Like your meat chic? then no doubt you've puzzled over the many pedigree labels stamped on meat these days. This month new federal rules for organic food become law, and you can expect to see another designation: usda organic. This means that neither the animal you eat nor its mother in the last three months of pregnancy received antibiotics or hormones. Itenjoyed a diet consisting of only certified organic feed grown without synthetic fertilizers or pesticides, on soil free of chemicals for at least three years. Only a tiny percentage of ranchers are expected to live up to the exacting standard. And only a small percentage of consumers are expected to pony up the price for organic, which runs two to three times that of conventional meat. What do those other meat labels mean? Not always what you think. Herewith, a primer:
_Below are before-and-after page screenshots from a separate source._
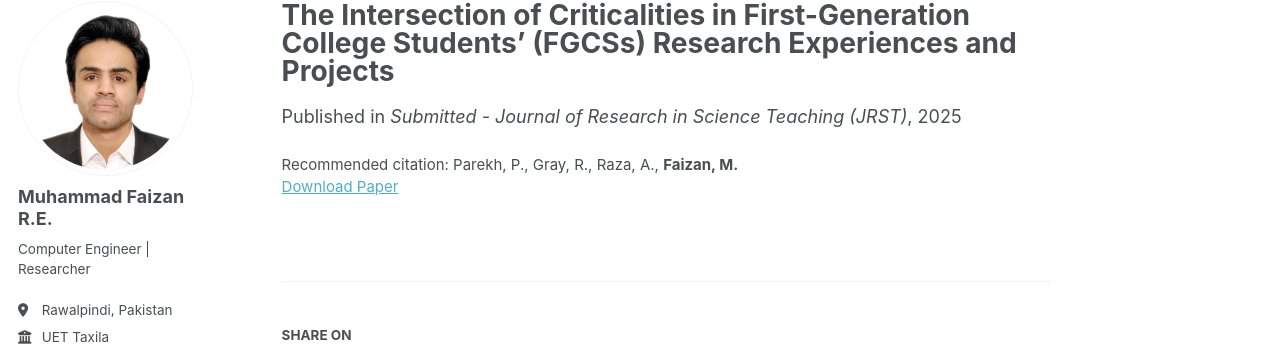
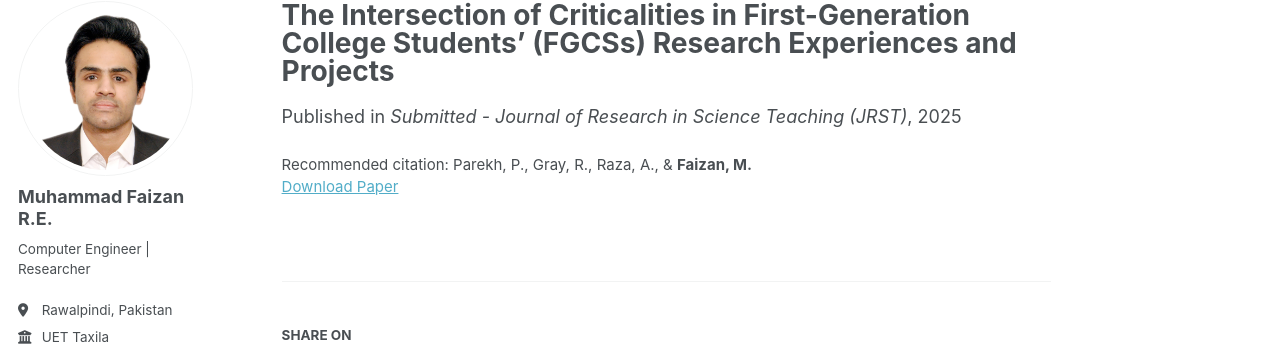
Before and after one commit to MuhammadFaizan99/MuhammadFaizan99.github.io, a Jekyll site: the page built from _publications/2025-05-31-paper-title-number-4.md, in a window 1280 px wide. Shown: the part 98-445 px from the top of the page. Built offline with Jekyll 4.4.1, drawn with Linux system fonts in a browser that asks for light colours; some web fonts are replaced; a script that is not in the unit is left out.

```diff
--- a/_publications/2025-05-31-paper-title-number-4.md
+++ b/_publications/2025-05-31-paper-title-number-4.md
@@ -5,5 +5,5 @@ category: submitted
 date: 2025-01-01
 venue: "Submitted - Journal of Research in Science Teaching (JRST)"
 paperurl: ""
-citation: "Parekh, P., Gray, R., Raza, A., <b>Faizan, M.</b>"
+citation: "Parekh, P., Gray, R., Raza, A., & <b>Faizan, M.</b>"
 ---
```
NO ANTIBIOTICS, NO HORMONES
At the time of slaughter, no antibiotics or hormones were detected in the animal's flesh, though they may have been administered earlier.
NATURAL ACCORDING TO THE USDA
The meat is free of synthetic ingredients, artificial flavor and artificial color and has been minimally processed. This designation may make you feel good, but unless you were expecting Naugahyde, it's not saying much.
These animals grazed in pasture and never set hoof in a feedlot. Typically produced by small farms and snapped up by upscale restaurants, this meat is hard to find in the grocery store.
Think again. Argentine beef, prized for tenderness, is banned in the U.S. Chances are this was raised elsewhere and shipped via Argentina. The usda is devising a new, clearer label on beef's geographical origin. Voluntary guidelines are expected this month and mandatory ones in 2004. --By Janice M. Horowitz